This model is called Freemium, invented by OpenEdition. OpenEdition Freemium is an innovation in the domain of open-access academic publishing. It is based on a hybrid economic model combining open-access to information and paid services generating income for the producers of its resources.

Libraries and publishers fund the project to create a sustainable alliance to promote open-access in the humanities and social sciences. Two-thirds of income is allocated to those journals and partner publishers who adopt the freemium model. The other third enables us to develop the platform. All income created by OpenEdition Freemium is then reinvested in the development of open-access academic publishing.

Business model: crowdsourcing

Crowdsourcing is the practice of obtaining needed services, ideas, or content by soliciting contributions from a large group of people. This is usually from an online community, rather than from traditional employees or suppliers.

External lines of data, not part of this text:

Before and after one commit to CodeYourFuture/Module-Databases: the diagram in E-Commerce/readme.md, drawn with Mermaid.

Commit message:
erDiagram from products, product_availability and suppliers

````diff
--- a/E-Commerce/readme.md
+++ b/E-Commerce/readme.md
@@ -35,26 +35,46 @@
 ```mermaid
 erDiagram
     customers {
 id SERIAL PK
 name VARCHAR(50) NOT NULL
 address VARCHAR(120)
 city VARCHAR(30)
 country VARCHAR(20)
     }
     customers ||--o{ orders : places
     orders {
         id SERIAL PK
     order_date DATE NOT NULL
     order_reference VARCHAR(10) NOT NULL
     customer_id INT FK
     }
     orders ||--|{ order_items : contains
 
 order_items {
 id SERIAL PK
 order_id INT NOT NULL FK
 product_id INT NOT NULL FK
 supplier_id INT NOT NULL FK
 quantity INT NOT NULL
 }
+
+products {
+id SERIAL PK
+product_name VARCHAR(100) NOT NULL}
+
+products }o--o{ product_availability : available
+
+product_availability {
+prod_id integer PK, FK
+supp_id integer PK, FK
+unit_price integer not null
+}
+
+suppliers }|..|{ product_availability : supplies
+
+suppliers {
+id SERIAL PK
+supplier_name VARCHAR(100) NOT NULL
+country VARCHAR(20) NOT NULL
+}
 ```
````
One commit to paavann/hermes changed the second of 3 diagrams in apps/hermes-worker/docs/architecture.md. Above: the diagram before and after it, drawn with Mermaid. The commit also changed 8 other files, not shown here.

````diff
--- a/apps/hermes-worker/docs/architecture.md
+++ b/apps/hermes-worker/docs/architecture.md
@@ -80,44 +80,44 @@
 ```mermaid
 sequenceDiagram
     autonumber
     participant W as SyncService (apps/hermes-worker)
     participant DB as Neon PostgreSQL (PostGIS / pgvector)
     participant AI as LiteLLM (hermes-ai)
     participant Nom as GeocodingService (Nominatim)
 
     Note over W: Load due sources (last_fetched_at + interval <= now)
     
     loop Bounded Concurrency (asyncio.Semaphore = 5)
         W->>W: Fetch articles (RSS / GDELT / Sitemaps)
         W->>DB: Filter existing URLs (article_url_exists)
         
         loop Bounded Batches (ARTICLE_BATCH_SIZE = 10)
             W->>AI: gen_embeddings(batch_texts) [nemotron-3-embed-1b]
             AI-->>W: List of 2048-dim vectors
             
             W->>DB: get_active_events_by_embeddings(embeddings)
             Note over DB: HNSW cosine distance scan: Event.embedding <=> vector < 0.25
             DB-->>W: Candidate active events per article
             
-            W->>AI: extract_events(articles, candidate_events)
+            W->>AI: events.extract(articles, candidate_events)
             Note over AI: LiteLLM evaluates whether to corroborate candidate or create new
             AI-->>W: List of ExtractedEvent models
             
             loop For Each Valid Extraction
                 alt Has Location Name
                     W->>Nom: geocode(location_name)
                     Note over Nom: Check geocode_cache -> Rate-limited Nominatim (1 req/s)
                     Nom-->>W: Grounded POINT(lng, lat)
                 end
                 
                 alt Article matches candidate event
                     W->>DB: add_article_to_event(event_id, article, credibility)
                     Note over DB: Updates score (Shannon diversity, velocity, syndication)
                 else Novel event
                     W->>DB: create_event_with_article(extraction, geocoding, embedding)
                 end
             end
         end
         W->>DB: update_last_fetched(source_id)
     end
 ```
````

In the social sciences and humanities sphere the most widely known is kickstarter which sources funds for popular culture projects including books. The books may be print, online, audio or delivered in a variety of formats. While not all are made available openly they have a large following and have tapped into a significant market.

One crowdfunding e-book platform is Unglue.it which works with the publisher to agree a price at which a digital edition of the monograph will be published open access.

Innovative crowdsourcing for funding of research such as Petridish are likely to produce open access research outputs including monographs.

Business model: Library funded

The basic concept behind Knowledge Unlatched is a consortium where groups of libraries contribute to fund the publication of open access books. By sharing the cost the libraries also share the risk. The consortium pays a fixed upfront fee which the publisher incurs pays for the publisher to publish the book online under a Creative Commons license. Publishers are able to create enhanced versions of the books for sale. The cost to each library for a book depends on the size of the consortium. 

Cambridge University Library was participant in the Knowledge Unlatched pilot. The Knowledge Unlatched model depends on many libraries from around the world sharing the payment of a single Title Fee to a publisher, in return for a book being made available on a Creative Commons licence via OAPEN and HathiTrust as a fully downloadable PDF.The Title Fee represents the basic cost of publishing a book. Because the Title Fee is a fixed amount, as more libraries participate in Knowledge Unlatched, the per-library cost of ‘unlatching’ each title declines. Access to the Title Fee allows publishers to feel confident that they will not make a loss on a title if it is made Open Access. Publishers are willing to provide libraries with discounts and make books available on Open Access licences if they can be assured that their core costs will be covered. Once it has reached scale, this model is expected to be financially self-sustaining: the costs of operating Knowledge Unlatched will be covered by a very small percentage of each Title Fee.

During the Pilot, Knowledge Unlatched worked to secure pledges from more than 200 libraries in order to unlatch a collection of 28 front-list titles from 13 recognised scholarly publishers. Publishers agreed to recognise print and eBook purchases made by libraries during the Pilot as a contribution towards the Title Fee. As a result, if a library purchased a print or eBook copy of any of the titles included in the Pilot Collection, they were not asked to pay an unlatching fee for that title. The Pilot Collection consists of 28 new books from 13 recognised scholarly publishers. Full details of the books included in the Pilot Collection are available here. With 250 libraries participating, each book cost USD $50 per library. According to one Knowledge Unlatched tweet: ‘Almost 30k downloads of KU titles, average download of each book 1058!’

The report ‘Knowledge Unlatched: A Global Library Consortium Model for Funding Open Access Scholarly Books. Full Report on the Proof-of-Concept Pilot 2014’ Cultural Science Journal (Vol 7, No 2, 2014). provides information about the pilot between January 2012 and September 2014. 

Dr Frances Pinter explains the concept of Knowledge Unlatched in a You Tube clip “Libraries, Publishers, Consortia” – (8 mins)